*** Block opens ***

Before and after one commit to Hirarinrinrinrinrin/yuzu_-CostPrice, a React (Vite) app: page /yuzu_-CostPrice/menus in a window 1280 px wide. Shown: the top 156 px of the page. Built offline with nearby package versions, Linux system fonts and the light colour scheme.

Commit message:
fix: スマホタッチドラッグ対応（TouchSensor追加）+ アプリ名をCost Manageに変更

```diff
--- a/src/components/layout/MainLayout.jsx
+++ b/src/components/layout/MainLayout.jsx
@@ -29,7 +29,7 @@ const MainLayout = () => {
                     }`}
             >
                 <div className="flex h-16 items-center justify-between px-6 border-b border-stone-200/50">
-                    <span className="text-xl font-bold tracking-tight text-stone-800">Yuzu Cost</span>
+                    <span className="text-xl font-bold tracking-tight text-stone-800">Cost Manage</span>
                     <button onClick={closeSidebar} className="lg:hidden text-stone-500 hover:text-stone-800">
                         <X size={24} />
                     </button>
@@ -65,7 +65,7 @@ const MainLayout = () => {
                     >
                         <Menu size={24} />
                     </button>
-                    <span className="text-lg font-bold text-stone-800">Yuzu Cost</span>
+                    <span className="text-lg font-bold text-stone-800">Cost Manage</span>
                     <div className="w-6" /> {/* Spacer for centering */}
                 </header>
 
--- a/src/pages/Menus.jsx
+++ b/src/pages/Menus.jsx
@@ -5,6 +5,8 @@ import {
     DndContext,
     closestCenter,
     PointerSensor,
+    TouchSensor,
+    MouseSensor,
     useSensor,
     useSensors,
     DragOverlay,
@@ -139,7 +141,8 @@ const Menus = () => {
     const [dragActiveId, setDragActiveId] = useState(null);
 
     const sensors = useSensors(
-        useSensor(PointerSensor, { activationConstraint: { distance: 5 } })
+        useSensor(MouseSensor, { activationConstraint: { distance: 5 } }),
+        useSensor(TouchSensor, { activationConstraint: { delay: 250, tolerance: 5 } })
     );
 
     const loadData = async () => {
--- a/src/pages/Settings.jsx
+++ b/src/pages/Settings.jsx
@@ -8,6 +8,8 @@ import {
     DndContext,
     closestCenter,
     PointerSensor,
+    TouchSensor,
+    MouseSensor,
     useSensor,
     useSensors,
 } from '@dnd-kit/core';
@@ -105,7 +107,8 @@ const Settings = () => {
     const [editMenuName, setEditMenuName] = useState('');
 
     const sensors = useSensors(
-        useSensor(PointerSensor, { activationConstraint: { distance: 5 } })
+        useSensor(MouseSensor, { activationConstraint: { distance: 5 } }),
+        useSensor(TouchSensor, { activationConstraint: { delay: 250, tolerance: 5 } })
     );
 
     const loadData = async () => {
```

*** Block closes ***
*** Block opens ***

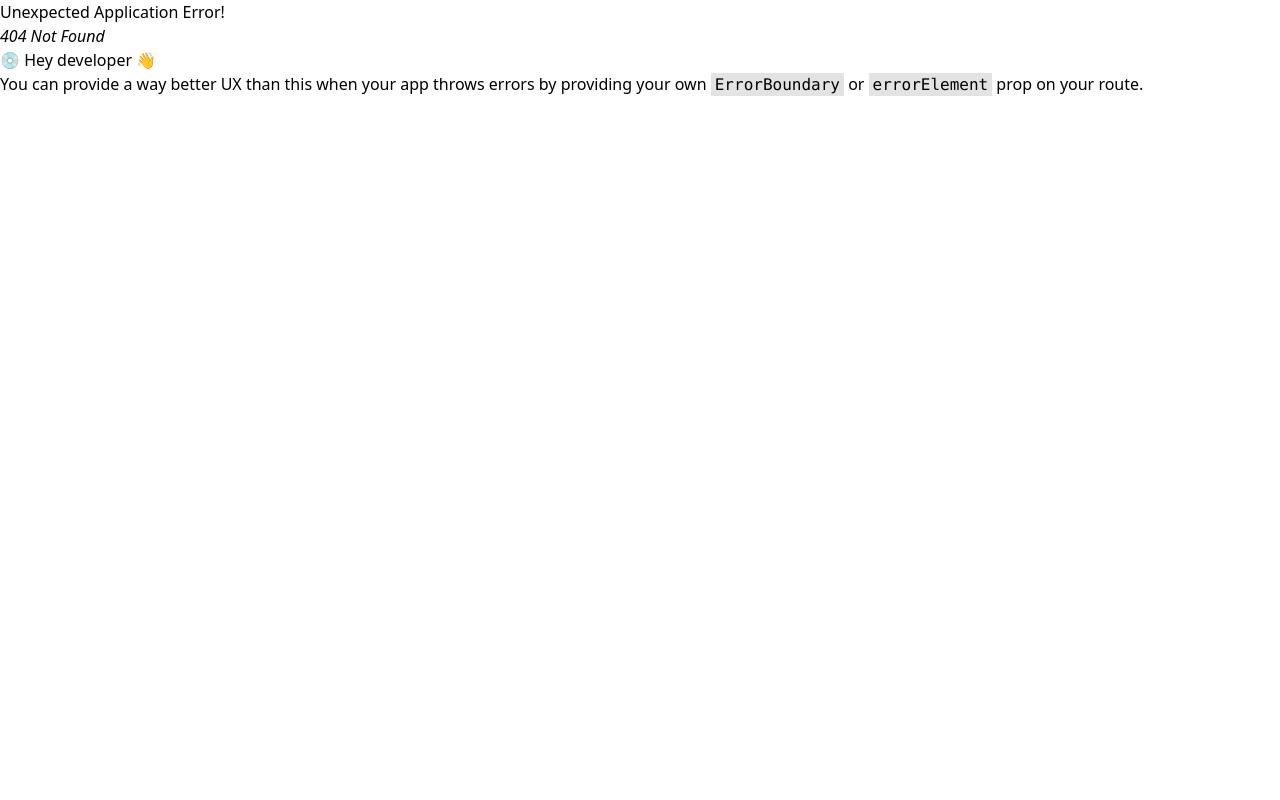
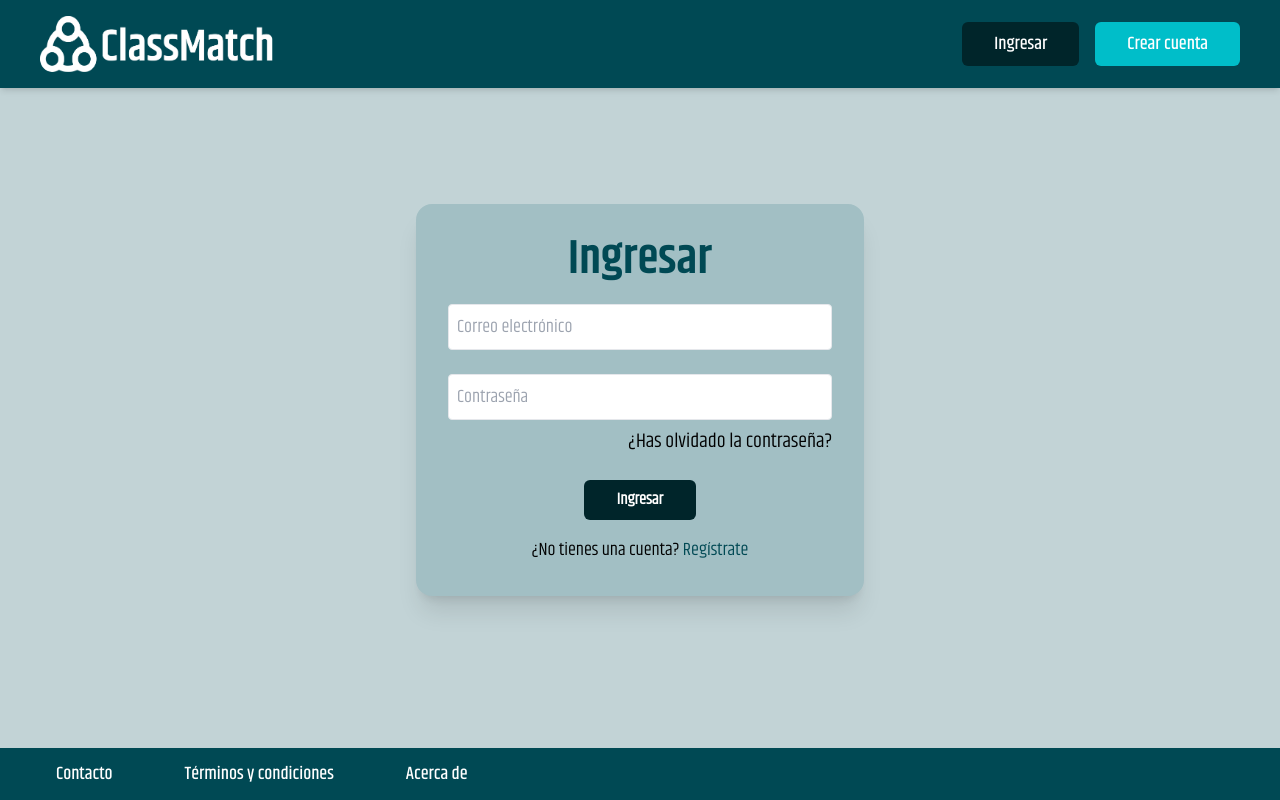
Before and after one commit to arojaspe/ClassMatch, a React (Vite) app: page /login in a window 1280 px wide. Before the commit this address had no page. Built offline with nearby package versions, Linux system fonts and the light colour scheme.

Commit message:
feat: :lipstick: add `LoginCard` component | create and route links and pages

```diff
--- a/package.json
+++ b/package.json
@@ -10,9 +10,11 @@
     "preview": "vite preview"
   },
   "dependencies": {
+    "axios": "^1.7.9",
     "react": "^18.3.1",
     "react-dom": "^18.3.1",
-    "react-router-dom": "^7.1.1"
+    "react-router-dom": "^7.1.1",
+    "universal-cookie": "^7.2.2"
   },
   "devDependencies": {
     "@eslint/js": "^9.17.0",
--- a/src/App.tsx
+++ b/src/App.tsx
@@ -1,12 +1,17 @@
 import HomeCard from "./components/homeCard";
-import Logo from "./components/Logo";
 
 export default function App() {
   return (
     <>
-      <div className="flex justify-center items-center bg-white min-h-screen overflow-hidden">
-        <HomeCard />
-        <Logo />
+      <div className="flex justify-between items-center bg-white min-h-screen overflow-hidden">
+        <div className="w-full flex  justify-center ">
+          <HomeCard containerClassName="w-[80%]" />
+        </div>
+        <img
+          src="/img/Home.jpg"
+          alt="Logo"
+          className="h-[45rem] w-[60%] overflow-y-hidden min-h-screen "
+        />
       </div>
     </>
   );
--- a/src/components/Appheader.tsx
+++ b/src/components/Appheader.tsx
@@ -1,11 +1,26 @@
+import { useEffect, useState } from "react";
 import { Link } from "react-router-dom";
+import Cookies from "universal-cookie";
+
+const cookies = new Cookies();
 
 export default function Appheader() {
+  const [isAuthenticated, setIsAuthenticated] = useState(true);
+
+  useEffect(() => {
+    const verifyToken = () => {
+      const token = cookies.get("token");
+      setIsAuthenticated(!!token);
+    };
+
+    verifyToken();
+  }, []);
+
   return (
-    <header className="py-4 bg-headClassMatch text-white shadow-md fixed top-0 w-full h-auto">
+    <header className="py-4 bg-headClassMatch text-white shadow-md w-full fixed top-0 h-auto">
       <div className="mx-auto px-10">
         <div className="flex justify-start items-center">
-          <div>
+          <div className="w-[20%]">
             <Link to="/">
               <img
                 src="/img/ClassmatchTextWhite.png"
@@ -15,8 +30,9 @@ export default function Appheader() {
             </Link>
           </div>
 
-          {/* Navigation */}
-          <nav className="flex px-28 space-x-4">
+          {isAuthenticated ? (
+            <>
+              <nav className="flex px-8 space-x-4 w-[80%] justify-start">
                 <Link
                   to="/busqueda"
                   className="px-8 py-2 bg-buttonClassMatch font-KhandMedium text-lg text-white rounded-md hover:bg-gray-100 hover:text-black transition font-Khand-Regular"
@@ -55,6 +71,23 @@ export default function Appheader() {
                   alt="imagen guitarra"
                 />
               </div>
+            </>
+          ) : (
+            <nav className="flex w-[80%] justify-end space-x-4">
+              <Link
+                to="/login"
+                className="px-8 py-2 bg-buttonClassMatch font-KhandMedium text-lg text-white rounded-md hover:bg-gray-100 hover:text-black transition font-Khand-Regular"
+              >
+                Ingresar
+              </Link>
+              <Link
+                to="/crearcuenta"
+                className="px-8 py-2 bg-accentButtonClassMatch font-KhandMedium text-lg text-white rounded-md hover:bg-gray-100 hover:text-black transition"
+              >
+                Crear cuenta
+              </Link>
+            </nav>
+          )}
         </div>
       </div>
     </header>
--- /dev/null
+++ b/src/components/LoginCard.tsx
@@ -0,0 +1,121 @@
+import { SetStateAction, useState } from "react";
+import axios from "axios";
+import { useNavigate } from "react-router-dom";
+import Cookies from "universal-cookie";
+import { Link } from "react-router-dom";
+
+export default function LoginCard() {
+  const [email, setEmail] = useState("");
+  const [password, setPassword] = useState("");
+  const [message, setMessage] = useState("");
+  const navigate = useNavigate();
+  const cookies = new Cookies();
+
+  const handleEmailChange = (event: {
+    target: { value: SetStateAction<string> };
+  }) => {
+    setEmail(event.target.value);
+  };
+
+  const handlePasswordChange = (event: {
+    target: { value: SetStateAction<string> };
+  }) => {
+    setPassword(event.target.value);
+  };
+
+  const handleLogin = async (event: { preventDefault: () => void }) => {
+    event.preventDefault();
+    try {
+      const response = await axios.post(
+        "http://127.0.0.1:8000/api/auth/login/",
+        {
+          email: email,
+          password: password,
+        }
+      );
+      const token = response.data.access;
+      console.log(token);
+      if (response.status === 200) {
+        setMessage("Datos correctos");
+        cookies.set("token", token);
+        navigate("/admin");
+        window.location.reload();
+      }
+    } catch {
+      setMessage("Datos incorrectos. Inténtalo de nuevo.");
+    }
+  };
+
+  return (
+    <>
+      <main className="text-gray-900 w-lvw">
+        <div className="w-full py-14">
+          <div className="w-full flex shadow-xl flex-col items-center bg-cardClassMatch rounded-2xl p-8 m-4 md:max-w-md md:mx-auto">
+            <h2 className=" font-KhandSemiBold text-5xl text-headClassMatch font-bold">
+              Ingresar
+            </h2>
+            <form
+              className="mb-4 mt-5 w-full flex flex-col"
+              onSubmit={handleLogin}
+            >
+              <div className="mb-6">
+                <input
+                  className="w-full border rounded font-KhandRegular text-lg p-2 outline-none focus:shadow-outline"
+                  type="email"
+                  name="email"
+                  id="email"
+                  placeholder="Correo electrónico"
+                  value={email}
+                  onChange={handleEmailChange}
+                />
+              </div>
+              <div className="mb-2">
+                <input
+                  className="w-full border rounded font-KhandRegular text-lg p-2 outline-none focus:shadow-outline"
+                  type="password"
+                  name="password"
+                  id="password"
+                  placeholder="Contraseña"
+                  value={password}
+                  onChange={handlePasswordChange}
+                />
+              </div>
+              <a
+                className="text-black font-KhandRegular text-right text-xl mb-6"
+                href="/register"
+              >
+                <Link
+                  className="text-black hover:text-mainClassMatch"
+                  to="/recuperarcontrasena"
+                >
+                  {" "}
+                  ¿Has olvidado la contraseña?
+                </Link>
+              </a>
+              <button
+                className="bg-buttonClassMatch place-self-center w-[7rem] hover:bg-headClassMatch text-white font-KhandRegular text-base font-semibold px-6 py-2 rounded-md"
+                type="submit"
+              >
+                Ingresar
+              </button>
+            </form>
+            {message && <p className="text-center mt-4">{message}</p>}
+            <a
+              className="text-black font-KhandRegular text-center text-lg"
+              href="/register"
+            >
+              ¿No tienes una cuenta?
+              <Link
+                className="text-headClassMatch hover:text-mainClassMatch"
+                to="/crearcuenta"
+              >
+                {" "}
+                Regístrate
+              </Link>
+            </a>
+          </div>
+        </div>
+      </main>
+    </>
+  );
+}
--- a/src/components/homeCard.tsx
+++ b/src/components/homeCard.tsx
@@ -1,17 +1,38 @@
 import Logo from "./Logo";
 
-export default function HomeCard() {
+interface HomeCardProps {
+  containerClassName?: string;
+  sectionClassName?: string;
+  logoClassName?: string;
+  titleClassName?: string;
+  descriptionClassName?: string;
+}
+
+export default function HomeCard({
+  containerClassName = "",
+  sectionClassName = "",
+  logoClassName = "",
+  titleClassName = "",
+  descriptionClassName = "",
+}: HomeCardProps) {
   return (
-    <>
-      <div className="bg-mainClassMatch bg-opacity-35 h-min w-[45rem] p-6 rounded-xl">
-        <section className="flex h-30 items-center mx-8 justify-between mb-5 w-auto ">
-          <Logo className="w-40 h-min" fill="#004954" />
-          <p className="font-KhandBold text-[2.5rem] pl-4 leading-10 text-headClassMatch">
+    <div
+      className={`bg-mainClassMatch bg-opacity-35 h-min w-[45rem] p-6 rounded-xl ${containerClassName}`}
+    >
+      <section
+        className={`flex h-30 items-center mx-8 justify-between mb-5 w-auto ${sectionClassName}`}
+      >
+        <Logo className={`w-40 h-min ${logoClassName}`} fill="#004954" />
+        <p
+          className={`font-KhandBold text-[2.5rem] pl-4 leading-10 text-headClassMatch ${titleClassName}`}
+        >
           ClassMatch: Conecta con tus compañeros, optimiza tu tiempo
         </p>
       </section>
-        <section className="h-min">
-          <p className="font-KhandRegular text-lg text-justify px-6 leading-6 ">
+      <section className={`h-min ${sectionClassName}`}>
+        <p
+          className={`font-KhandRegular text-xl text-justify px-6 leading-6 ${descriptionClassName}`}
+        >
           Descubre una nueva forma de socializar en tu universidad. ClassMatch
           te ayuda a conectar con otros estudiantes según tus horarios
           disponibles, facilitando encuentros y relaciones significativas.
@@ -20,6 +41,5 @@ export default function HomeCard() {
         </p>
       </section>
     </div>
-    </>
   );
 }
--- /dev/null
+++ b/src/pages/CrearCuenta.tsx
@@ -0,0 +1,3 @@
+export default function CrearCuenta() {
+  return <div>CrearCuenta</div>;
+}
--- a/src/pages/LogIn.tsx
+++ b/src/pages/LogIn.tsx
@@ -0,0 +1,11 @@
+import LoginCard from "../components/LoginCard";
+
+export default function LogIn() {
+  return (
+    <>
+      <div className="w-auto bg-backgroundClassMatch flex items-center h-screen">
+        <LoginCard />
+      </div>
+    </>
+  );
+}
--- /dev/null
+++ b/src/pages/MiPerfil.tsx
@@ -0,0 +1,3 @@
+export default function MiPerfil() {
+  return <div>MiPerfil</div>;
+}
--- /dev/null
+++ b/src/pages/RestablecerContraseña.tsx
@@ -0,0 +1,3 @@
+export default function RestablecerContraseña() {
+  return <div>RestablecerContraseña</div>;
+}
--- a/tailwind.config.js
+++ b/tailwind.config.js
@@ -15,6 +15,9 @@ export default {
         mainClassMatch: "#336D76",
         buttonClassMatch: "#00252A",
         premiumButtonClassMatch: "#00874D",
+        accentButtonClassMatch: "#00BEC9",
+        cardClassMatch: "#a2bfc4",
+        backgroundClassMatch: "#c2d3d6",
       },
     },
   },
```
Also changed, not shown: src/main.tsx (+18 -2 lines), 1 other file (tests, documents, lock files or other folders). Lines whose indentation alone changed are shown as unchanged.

*** Block closes ***

If a line in the records includes "useState", it counts toward the total; report that total by itself.

**Task response:** 8